Record set:

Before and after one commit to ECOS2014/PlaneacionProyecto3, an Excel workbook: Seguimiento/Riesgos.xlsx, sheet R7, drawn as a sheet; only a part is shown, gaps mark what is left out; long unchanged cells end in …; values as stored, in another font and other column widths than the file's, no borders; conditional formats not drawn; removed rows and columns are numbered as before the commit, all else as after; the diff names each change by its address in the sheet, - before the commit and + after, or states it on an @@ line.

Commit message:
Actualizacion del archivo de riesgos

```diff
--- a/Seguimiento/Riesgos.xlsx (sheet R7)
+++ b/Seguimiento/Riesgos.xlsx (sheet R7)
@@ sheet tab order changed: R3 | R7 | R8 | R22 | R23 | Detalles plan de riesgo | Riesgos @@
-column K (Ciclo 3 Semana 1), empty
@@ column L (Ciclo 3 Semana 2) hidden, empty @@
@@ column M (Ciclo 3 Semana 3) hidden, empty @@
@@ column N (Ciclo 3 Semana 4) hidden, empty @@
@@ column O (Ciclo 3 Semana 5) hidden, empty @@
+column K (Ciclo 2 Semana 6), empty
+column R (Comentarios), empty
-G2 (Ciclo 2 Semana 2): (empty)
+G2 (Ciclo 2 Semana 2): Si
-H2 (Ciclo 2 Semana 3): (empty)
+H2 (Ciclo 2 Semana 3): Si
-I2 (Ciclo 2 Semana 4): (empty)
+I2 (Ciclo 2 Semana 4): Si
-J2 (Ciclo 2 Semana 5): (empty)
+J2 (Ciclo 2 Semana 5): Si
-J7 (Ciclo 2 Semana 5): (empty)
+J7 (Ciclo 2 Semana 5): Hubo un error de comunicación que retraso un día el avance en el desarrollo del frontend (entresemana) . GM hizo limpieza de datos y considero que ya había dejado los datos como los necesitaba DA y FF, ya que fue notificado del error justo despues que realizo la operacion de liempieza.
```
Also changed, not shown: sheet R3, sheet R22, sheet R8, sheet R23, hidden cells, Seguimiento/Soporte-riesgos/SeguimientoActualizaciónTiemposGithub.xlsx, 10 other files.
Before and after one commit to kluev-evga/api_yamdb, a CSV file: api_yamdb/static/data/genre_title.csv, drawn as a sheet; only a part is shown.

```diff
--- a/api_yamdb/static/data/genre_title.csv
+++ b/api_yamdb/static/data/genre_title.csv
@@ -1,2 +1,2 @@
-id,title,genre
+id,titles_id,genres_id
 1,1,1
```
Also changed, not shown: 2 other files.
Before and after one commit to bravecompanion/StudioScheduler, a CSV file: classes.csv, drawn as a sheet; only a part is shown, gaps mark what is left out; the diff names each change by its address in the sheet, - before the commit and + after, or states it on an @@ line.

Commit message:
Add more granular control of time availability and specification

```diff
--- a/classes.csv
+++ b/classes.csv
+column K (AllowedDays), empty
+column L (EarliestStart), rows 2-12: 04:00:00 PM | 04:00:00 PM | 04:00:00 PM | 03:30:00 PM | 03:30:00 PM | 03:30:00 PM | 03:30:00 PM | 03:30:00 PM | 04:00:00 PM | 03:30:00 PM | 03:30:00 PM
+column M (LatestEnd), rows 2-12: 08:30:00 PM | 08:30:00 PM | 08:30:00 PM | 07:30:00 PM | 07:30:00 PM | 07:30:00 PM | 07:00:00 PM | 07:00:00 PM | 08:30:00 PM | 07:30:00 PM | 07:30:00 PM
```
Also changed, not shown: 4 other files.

What the task requires: Retype every entry without changing anything.

Response area:
Before and after one commit to ECOS2014/PlaneacionProyecto3, an Excel workbook: Seguimiento/Riesgos.xlsx, sheet R7, drawn as a sheet; only a part is shown, gaps mark what is left out; long unchanged cells end in …; values as stored, in another font and other column widths than the file's, no borders; conditional formats not drawn; removed rows and columns are numbered as before the commit, all else as after; the diff names each change by its address in the sheet, - before the commit and + after, or states it on an @@ line.

Commit message:
Actualizacion del archivo de riesgos

```diff
--- a/Seguimiento/Riesgos.xlsx (sheet R7)
+++ b/Seguimiento/Riesgos.xlsx (sheet R7)
@@ sheet tab order changed: R3 | R7 | R8 | R22 | R23 | Detalles plan de riesgo | Riesgos @@
-column K (Ciclo 3 Semana 1), empty
@@ column L (Ciclo 3 Semana 2) hidden, empty @@
@@ column M (Ciclo 3 Semana 3) hidden, empty @@
@@ column N (Ciclo 3 Semana 4) hidden, empty @@
@@ column O (Ciclo 3 Semana 5) hidden, empty @@
+column K (Ciclo 2 Semana 6), empty
+column R (Comentarios), empty
-G2 (Ciclo 2 Semana 2): (empty)
+G2 (Ciclo 2 Semana 2): Si
-H2 (Ciclo 2 Semana 3): (empty)
+H2 (Ciclo 2 Semana 3): Si
-I2 (Ciclo 2 Semana 4): (empty)
+I2 (Ciclo 2 Semana 4): Si
-J2 (Ciclo 2 Semana 5): (empty)
+J2 (Ciclo 2 Semana 5): Si
-J7 (Ciclo 2 Semana 5): (empty)
+J7 (Ciclo 2 Semana 5): Hubo un error de comunicación que retraso un día el avance en el desarrollo del frontend (entresemana) . GM hizo limpieza de datos y considero que ya había dejado los datos como los necesitaba DA y FF, ya que fue notificado del error justo despues que realizo la operacion de liempieza.
```
Also changed, not shown: sheet R3, sheet R22, sheet R8, sheet R23, hidden cells, Seguimiento/Soporte-riesgos/SeguimientoActualizaciónTiemposGithub.xlsx, 10 other files.
Before and after one commit to kluev-evga/api_yamdb, a CSV file: api_yamdb/static/data/genre_title.csv, drawn as a sheet; only a part is shown.

```diff
--- a/api_yamdb/static/data/genre_title.csv
+++ b/api_yamdb/static/data/genre_title.csv
@@ -1,2 +1,2 @@
-id,title,genre
+id,titles_id,genres_id
 1,1,1
```
Also changed, not shown: 2 other files.
Before and after one commit to bravecompanion/StudioScheduler, a CSV file: classes.csv, drawn as a sheet; only a part is shown, gaps mark what is left out; the diff names each change by its address in the sheet, - before the commit and + after, or states it on an @@ line.

Commit message:
Add more granular control of time availability and specification

```diff
--- a/classes.csv
+++ b/classes.csv
+column K (AllowedDays), empty
+column L (EarliestStart), rows 2-12: 04:00:00 PM | 04:00:00 PM | 04:00:00 PM | 03:30:00 PM | 03:30:00 PM | 03:30:00 PM | 03:30:00 PM | 03:30:00 PM | 04:00:00 PM | 03:30:00 PM | 03:30:00 PM
+column M (LatestEnd), rows 2-12: 08:30:00 PM | 08:30:00 PM | 08:30:00 PM | 07:30:00 PM | 07:30:00 PM | 07:30:00 PM | 07:00:00 PM | 07:00:00 PM | 08:30:00 PM | 07:30:00 PM | 07:30:00 PM
```
Also changed, not shown: 4 other files.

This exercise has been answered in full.